- [Assignment]: Please go through the records below and return every line holding the word "stays".

Stored entries:
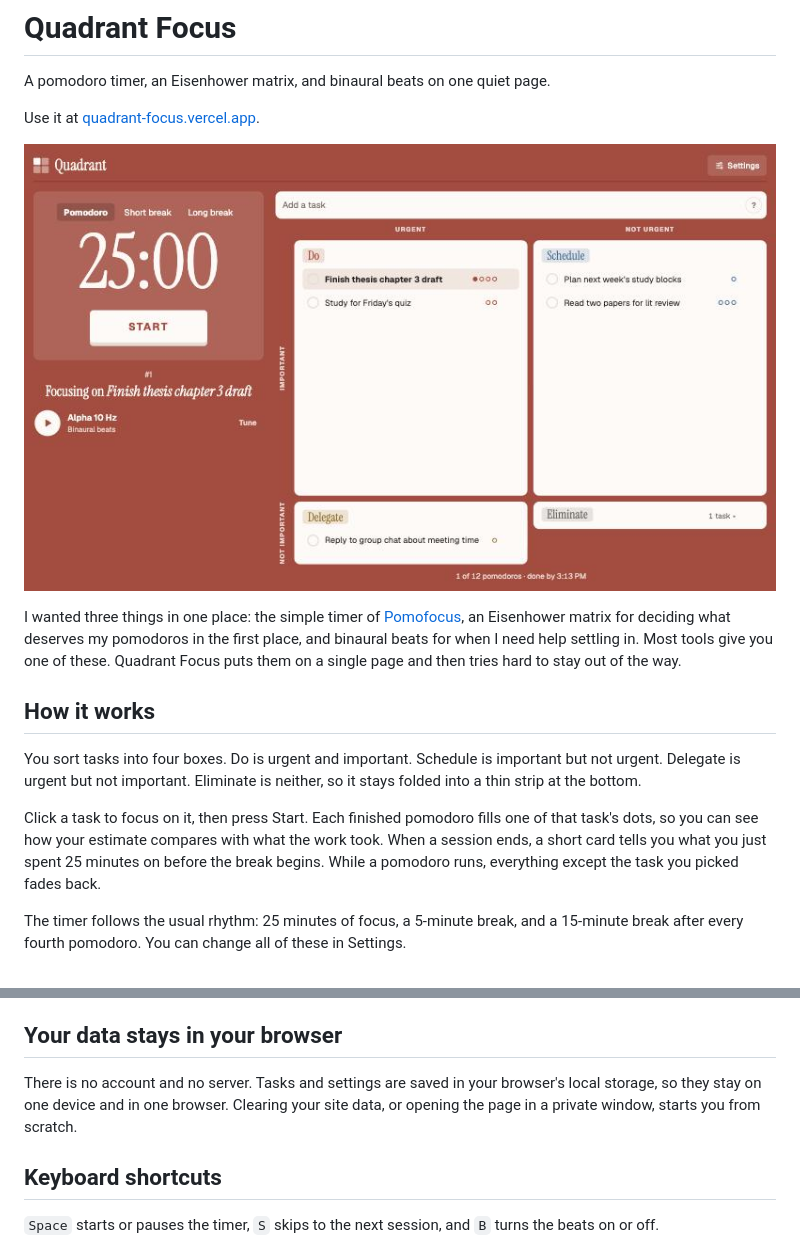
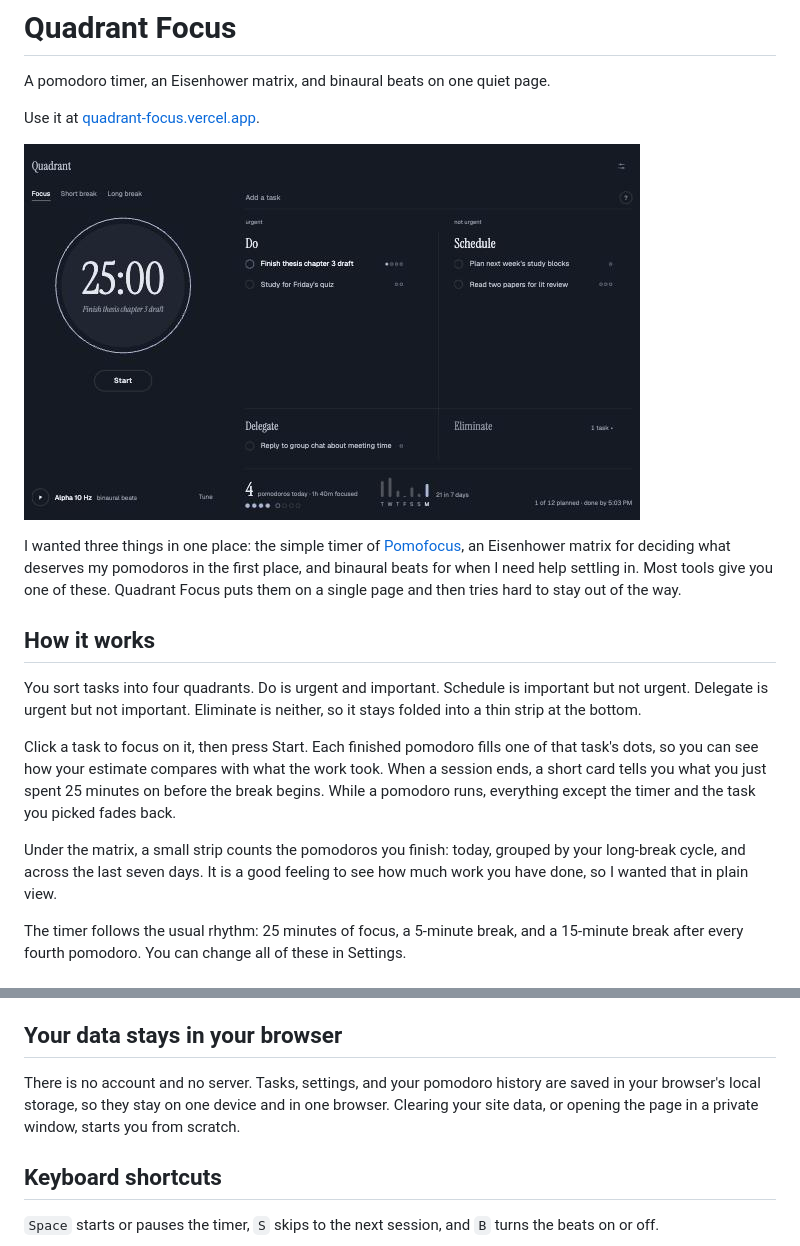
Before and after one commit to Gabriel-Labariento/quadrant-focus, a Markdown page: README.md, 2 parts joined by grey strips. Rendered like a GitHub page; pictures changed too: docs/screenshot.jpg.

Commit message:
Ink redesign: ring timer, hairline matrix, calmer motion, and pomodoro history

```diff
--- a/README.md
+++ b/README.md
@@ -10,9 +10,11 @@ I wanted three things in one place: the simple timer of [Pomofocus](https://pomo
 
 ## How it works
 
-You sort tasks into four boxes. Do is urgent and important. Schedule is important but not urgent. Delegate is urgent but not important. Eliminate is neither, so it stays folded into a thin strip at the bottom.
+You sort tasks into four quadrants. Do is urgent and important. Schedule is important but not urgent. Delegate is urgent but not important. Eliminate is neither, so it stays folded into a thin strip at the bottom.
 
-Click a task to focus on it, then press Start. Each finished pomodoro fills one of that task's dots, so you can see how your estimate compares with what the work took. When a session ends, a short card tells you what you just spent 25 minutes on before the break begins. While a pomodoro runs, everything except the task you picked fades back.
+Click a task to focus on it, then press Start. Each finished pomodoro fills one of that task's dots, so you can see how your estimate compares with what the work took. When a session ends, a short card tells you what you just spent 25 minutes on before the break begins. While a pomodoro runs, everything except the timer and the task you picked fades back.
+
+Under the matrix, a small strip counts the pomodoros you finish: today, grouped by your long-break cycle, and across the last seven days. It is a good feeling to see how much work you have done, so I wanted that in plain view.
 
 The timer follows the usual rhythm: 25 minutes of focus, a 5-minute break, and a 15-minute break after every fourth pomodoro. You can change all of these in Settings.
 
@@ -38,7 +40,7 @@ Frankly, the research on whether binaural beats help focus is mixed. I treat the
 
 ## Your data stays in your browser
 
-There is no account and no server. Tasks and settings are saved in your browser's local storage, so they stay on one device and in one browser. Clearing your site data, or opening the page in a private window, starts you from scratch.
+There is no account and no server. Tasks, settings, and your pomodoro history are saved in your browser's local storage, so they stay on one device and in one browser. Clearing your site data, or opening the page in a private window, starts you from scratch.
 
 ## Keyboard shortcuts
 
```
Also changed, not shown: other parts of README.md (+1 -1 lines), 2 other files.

---

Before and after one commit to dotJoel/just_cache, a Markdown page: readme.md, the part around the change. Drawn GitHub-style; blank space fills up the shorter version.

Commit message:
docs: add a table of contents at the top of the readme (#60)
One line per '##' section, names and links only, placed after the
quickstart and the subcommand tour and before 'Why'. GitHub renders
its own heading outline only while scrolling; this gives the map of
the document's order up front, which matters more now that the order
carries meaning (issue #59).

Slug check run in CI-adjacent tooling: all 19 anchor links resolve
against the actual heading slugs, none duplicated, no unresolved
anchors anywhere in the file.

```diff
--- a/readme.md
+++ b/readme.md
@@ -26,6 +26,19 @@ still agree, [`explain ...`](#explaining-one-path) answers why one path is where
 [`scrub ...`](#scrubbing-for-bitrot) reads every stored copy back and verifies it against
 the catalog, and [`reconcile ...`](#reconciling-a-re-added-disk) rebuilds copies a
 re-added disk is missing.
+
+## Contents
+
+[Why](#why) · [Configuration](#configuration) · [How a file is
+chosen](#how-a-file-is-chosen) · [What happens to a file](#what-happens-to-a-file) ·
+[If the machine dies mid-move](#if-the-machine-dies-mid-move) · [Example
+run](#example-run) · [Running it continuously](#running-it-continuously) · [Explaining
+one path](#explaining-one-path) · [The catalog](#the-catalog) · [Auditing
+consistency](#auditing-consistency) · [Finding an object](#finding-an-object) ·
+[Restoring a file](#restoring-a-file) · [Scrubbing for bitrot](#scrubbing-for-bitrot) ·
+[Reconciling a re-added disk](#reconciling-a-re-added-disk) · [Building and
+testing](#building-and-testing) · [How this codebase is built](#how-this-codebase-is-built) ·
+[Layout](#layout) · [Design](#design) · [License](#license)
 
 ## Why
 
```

- [Response for this exercise]:
-You sort tasks into four boxes. Do is urgent and important. Schedule is important but not urgent. Delegate is urgent but not important. Eliminate is neither, so it stays folded into a thin strip at the bottom.
+You sort tasks into four quadrants. Do is urgent and important. Schedule is important but not urgent. Delegate is urgent but not important. Eliminate is neither, so it stays folded into a thin strip at the bottom.
 ## Your data stays in your browser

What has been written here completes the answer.